Content revision data:
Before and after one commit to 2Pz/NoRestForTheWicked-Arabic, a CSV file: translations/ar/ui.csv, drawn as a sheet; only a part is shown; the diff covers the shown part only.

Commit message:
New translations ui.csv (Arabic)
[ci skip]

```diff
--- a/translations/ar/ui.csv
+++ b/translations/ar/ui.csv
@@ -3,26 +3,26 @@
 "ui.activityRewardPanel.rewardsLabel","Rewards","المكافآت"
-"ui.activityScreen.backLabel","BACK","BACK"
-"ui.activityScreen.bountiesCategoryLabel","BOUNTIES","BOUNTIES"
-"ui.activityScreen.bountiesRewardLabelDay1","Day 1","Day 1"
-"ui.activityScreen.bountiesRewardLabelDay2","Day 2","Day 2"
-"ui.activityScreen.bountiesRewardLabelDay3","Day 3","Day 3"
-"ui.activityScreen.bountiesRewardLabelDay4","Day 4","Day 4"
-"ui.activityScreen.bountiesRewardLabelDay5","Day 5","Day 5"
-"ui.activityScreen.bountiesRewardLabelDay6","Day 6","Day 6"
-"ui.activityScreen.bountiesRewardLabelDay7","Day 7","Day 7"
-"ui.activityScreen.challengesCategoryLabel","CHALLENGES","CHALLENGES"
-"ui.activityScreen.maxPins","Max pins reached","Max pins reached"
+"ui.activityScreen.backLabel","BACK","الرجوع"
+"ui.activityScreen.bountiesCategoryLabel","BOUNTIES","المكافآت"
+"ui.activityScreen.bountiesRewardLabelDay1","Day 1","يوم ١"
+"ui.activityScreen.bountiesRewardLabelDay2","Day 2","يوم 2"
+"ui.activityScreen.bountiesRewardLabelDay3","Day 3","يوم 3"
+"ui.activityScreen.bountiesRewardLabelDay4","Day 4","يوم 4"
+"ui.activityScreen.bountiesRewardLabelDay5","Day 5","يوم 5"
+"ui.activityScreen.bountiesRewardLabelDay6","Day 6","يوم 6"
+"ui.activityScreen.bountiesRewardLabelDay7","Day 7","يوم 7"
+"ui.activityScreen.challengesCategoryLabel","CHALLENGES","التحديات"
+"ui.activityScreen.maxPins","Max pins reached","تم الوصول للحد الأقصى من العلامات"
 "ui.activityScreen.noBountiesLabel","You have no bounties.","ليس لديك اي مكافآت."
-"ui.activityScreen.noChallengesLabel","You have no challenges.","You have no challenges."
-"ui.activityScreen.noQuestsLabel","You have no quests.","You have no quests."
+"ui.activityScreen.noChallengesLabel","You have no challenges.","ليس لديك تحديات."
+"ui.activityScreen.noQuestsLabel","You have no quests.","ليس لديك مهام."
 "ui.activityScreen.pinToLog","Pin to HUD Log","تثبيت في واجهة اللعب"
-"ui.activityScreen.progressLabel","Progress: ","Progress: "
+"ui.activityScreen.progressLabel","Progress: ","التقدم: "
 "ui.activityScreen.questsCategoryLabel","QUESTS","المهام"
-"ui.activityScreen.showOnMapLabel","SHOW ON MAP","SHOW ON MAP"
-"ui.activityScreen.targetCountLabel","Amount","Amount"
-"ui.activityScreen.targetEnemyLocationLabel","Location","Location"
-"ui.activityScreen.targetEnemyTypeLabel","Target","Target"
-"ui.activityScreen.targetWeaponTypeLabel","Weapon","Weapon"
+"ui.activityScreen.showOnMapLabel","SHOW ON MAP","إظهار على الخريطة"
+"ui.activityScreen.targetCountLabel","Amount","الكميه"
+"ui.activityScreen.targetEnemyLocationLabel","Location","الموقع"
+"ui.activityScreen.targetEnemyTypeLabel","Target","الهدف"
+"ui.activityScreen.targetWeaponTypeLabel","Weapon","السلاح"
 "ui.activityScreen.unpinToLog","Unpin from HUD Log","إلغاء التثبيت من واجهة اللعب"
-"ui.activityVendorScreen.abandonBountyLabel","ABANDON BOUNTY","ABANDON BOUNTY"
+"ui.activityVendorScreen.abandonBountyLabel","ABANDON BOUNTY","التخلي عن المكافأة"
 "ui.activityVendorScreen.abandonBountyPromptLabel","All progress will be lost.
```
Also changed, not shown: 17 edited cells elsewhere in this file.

### WORK INSTRUCTION
Give a word-for-word restatement of every record.

### SOLUTION TO THIS EXERCISE
Before and after one commit to 2Pz/NoRestForTheWicked-Arabic, a CSV file: translations/ar/ui.csv, drawn as a sheet; only a part is shown; the diff covers the shown part only.

Commit message:
New translations ui.csv (Arabic)
[ci skip]

```diff
--- a/translations/ar/ui.csv
+++ b/translations/ar/ui.csv
@@ -3,26 +3,26 @@
 "ui.activityRewardPanel.rewardsLabel","Rewards","المكافآت"
-"ui.activityScreen.backLabel","BACK","BACK"
-"ui.activityScreen.bountiesCategoryLabel","BOUNTIES","BOUNTIES"
-"ui.activityScreen.bountiesRewardLabelDay1","Day 1","Day 1"
-"ui.activityScreen.bountiesRewardLabelDay2","Day 2","Day 2"
-"ui.activityScreen.bountiesRewardLabelDay3","Day 3","Day 3"
-"ui.activityScreen.bountiesRewardLabelDay4","Day 4","Day 4"
-"ui.activityScreen.bountiesRewardLabelDay5","Day 5","Day 5"
-"ui.activityScreen.bountiesRewardLabelDay6","Day 6","Day 6"
-"ui.activityScreen.bountiesRewardLabelDay7","Day 7","Day 7"
-"ui.activityScreen.challengesCategoryLabel","CHALLENGES","CHALLENGES"
-"ui.activityScreen.maxPins","Max pins reached","Max pins reached"
+"ui.activityScreen.backLabel","BACK","الرجوع"
+"ui.activityScreen.bountiesCategoryLabel","BOUNTIES","المكافآت"
+"ui.activityScreen.bountiesRewardLabelDay1","Day 1","يوم ١"
+"ui.activityScreen.bountiesRewardLabelDay2","Day 2","يوم 2"
+"ui.activityScreen.bountiesRewardLabelDay3","Day 3","يوم 3"
+"ui.activityScreen.bountiesRewardLabelDay4","Day 4","يوم 4"
+"ui.activityScreen.bountiesRewardLabelDay5","Day 5","يوم 5"
+"ui.activityScreen.bountiesRewardLabelDay6","Day 6","يوم 6"
+"ui.activityScreen.bountiesRewardLabelDay7","Day 7","يوم 7"
+"ui.activityScreen.challengesCategoryLabel","CHALLENGES","التحديات"
+"ui.activityScreen.maxPins","Max pins reached","تم الوصول للحد الأقصى من العلامات"
 "ui.activityScreen.noBountiesLabel","You have no bounties.","ليس لديك اي مكافآت."
-"ui.activityScreen.noChallengesLabel","You have no challenges.","You have no challenges."
-"ui.activityScreen.noQuestsLabel","You have no quests.","You have no quests."
+"ui.activityScreen.noChallengesLabel","You have no challenges.","ليس لديك تحديات."
+"ui.activityScreen.noQuestsLabel","You have no quests.","ليس لديك مهام."
 "ui.activityScreen.pinToLog","Pin to HUD Log","تثبيت في واجهة اللعب"
-"ui.activityScreen.progressLabel","Progress: ","Progress: "
+"ui.activityScreen.progressLabel","Progress: ","التقدم: "
 "ui.activityScreen.questsCategoryLabel","QUESTS","المهام"
-"ui.activityScreen.showOnMapLabel","SHOW ON MAP","SHOW ON MAP"
-"ui.activityScreen.targetCountLabel","Amount","Amount"
-"ui.activityScreen.targetEnemyLocationLabel","Location","Location"
-"ui.activityScreen.targetEnemyTypeLabel","Target","Target"
-"ui.activityScreen.targetWeaponTypeLabel","Weapon","Weapon"
+"ui.activityScreen.showOnMapLabel","SHOW ON MAP","إظهار على الخريطة"
+"ui.activityScreen.targetCountLabel","Amount","الكميه"
+"ui.activityScreen.targetEnemyLocationLabel","Location","الموقع"
+"ui.activityScreen.targetEnemyTypeLabel","Target","الهدف"
+"ui.activityScreen.targetWeaponTypeLabel","Weapon","السلاح"
 "ui.activityScreen.unpinToLog","Unpin from HUD Log","إلغاء التثبيت من واجهة اللعب"
-"ui.activityVendorScreen.abandonBountyLabel","ABANDON BOUNTY","ABANDON BOUNTY"
+"ui.activityVendorScreen.abandonBountyLabel","ABANDON BOUNTY","التخلي عن المكافأة"
 "ui.activityVendorScreen.abandonBountyPromptLabel","All progress will be lost.
```
Also changed, not shown: 17 edited cells elsewhere in this file.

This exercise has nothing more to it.